you would have underpriced
they would have underpriced
ThesaurusAntonymsRelated WordsSynonymsLegend:
Verb1.underprice - sell at artificially low prices
sell - exchange or deliver for money or its equivalent; "He sold his house in January"; "She sells her body to survive and support her drug habit"
Translations

underprice

[ˈʌndəˈpraɪs] VTponer un precio demasiado bajo a
at £10 this book is underpricedel precio de 10 libras es demasiado bajo para este libro

underprice

[ˌʌndərˈpraɪs] vtsous-évaluer

underprice
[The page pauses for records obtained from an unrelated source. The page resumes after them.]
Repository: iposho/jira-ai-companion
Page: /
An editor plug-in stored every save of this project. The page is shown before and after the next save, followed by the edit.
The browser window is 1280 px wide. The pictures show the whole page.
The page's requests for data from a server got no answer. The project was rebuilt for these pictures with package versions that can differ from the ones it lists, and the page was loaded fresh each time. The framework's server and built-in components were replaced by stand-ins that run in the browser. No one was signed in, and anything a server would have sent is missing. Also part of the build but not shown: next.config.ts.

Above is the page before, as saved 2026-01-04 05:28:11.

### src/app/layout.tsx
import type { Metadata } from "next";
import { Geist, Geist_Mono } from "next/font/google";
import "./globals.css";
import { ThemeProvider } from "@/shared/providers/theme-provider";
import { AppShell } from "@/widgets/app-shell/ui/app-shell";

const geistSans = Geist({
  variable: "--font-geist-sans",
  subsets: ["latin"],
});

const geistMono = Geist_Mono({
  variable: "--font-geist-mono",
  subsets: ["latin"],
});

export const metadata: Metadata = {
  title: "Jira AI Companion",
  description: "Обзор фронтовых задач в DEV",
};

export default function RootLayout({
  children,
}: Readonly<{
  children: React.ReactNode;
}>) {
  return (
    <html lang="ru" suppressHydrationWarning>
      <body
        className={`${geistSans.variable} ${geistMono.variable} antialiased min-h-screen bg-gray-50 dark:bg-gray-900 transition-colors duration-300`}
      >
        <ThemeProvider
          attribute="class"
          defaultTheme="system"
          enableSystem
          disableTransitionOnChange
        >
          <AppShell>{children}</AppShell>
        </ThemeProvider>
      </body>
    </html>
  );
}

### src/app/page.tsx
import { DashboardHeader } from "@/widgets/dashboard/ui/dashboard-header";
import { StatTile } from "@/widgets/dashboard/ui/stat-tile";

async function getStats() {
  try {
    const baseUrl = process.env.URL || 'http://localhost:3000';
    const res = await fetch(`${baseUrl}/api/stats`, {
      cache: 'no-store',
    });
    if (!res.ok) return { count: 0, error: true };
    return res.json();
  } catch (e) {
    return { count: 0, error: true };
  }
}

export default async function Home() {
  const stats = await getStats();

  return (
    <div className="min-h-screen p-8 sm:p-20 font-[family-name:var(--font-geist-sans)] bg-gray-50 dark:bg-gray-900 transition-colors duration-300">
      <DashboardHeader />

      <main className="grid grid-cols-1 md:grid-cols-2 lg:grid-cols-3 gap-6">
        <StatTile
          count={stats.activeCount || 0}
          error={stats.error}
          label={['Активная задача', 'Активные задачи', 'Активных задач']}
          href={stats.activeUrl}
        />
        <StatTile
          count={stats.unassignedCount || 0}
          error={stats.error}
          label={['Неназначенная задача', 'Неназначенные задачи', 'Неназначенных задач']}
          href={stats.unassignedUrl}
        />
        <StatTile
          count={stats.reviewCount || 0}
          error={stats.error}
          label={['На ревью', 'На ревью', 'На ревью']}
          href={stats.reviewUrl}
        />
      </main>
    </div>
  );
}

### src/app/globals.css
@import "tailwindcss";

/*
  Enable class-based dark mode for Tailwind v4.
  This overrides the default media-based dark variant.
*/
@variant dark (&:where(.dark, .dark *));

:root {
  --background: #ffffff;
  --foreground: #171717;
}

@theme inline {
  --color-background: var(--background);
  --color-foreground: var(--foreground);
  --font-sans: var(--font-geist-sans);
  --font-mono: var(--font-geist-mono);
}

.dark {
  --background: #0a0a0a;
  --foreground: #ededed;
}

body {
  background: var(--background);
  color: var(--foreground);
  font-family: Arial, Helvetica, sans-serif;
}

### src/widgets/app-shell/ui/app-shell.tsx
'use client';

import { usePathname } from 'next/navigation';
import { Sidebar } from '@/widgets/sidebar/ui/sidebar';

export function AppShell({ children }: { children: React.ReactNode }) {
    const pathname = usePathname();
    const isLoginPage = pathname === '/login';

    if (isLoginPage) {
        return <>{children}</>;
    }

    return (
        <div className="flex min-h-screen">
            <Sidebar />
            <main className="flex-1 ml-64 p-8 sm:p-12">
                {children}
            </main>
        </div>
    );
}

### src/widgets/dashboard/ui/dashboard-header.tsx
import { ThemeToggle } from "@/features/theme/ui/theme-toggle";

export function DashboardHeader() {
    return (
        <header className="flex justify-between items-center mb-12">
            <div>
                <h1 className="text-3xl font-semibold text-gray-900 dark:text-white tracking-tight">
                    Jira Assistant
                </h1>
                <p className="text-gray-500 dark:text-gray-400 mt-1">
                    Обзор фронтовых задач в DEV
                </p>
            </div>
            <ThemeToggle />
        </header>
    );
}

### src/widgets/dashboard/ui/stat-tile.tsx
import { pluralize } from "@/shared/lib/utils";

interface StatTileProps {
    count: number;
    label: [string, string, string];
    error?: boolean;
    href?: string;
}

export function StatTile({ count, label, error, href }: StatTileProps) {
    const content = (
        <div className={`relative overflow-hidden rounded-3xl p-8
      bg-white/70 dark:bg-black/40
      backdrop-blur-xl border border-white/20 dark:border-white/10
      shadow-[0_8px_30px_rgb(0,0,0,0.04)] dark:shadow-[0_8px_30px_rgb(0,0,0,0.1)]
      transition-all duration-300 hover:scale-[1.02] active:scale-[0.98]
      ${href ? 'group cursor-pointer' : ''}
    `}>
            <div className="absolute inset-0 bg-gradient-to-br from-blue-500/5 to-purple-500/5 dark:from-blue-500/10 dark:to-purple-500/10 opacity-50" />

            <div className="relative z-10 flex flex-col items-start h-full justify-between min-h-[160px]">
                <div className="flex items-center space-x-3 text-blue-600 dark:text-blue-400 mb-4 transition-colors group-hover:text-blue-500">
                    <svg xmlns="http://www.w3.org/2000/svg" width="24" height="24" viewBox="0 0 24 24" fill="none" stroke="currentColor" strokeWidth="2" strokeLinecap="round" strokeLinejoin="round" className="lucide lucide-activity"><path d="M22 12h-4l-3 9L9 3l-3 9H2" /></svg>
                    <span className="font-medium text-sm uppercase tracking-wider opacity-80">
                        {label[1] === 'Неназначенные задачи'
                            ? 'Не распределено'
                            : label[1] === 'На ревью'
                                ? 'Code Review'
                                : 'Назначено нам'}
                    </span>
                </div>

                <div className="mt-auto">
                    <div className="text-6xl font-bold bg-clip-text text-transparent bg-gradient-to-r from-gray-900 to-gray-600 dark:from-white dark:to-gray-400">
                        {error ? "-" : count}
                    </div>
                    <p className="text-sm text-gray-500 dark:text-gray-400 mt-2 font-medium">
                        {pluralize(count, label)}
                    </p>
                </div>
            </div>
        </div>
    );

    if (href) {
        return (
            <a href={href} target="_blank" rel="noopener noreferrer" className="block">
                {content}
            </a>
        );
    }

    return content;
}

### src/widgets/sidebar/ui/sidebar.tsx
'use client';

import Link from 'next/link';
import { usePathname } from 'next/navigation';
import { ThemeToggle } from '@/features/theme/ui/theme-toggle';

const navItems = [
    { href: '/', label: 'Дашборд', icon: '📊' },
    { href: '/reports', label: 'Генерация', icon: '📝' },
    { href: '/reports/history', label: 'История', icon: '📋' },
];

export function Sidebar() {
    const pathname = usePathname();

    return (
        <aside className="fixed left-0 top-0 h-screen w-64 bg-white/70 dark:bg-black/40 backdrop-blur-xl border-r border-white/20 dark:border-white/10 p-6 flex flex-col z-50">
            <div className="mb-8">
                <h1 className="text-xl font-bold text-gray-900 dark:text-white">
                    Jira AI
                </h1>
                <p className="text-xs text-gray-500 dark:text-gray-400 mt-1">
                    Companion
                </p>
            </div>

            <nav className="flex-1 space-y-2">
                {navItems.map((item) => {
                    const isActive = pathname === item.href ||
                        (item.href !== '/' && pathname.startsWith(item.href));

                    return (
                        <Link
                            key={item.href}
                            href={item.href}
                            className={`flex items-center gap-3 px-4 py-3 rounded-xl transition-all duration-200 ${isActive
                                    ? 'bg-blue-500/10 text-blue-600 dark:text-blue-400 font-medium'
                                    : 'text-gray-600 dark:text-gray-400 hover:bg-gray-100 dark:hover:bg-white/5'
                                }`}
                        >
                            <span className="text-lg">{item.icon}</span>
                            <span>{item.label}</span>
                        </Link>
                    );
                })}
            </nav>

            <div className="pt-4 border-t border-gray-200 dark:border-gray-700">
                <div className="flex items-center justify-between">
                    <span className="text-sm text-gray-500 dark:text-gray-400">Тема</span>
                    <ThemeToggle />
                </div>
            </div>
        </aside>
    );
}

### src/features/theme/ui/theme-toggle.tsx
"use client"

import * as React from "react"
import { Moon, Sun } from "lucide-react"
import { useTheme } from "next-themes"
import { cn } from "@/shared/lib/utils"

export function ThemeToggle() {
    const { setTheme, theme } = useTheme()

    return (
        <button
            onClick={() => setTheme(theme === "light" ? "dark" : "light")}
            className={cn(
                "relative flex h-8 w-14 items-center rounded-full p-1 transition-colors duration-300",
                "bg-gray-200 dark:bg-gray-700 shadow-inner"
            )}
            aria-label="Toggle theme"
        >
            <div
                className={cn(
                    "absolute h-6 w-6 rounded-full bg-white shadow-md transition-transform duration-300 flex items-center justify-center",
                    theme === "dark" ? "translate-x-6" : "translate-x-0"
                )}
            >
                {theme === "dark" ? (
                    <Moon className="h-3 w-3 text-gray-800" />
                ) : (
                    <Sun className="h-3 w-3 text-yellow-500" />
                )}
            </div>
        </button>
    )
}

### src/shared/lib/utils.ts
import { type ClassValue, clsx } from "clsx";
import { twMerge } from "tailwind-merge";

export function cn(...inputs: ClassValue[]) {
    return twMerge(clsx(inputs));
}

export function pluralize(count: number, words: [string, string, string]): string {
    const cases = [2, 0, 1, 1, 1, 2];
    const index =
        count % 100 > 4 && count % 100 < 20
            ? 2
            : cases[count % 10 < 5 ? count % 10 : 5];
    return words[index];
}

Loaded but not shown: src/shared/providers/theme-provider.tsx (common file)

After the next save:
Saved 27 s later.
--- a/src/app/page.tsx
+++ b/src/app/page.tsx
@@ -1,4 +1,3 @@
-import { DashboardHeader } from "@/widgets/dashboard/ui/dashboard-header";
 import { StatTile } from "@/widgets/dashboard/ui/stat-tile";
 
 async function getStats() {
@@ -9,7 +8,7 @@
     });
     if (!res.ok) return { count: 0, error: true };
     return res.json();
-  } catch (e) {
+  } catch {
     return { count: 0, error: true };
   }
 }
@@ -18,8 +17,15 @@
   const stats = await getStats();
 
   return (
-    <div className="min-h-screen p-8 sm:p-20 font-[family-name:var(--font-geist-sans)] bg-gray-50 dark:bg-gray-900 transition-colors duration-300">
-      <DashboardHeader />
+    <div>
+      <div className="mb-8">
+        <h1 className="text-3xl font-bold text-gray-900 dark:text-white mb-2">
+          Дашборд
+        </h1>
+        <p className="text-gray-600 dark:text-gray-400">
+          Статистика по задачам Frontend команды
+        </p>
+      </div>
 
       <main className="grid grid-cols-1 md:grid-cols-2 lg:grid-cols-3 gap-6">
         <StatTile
[ˌʌndəˈpraɪs] vtvendere sottoprezzo
References in periodicals archive ?
Hence, insurance players should not underprice a product if it bears a high loss ratio and places a heavy strain on its capital adequacy ratio [CAR].'
Under the condition of asymmetric information between issuers and investors, Beatty & Ritter, 1986 argue that the underwriters care about their reputation and therefore do not underprice their IPOs too much.
Issuers deliberately underprice in order to 'leave a good taste in investors' mouths'.
In the words of Ibbotson (1975) who is credited with the original intuition for the IPO signaling literature, issuers underprice in order to "leave a good taste in investors' mouths".
They also argue that high-quality firms underprice their IPOs and generate publicity in order to reduce the uncertainty about the industry.
Smith studies 328 SEOs listed in the New York Stock Exchange (NYSE) and the American Stock Exchange (AMEX) from 1971 to 1975 and finds an average underprice of 0.54%.
It is also hypothesized that firms underprice IPOs to reduce the probability of lawsuit against it by investors (Tinic (1988), Hughes and Thakor (1992) and Ritter (2003)).
They also showed that "initial-day returns are higher for firms with outside dominated, high inside ownership boards" The importance of these results is the implication that that there may be an incentive for inside owners of IPO companies to underprice their stock.
If the reduction in incentives to monitor reduces audit quality, then underwriters may further underprice IPOs in the post-LLP period.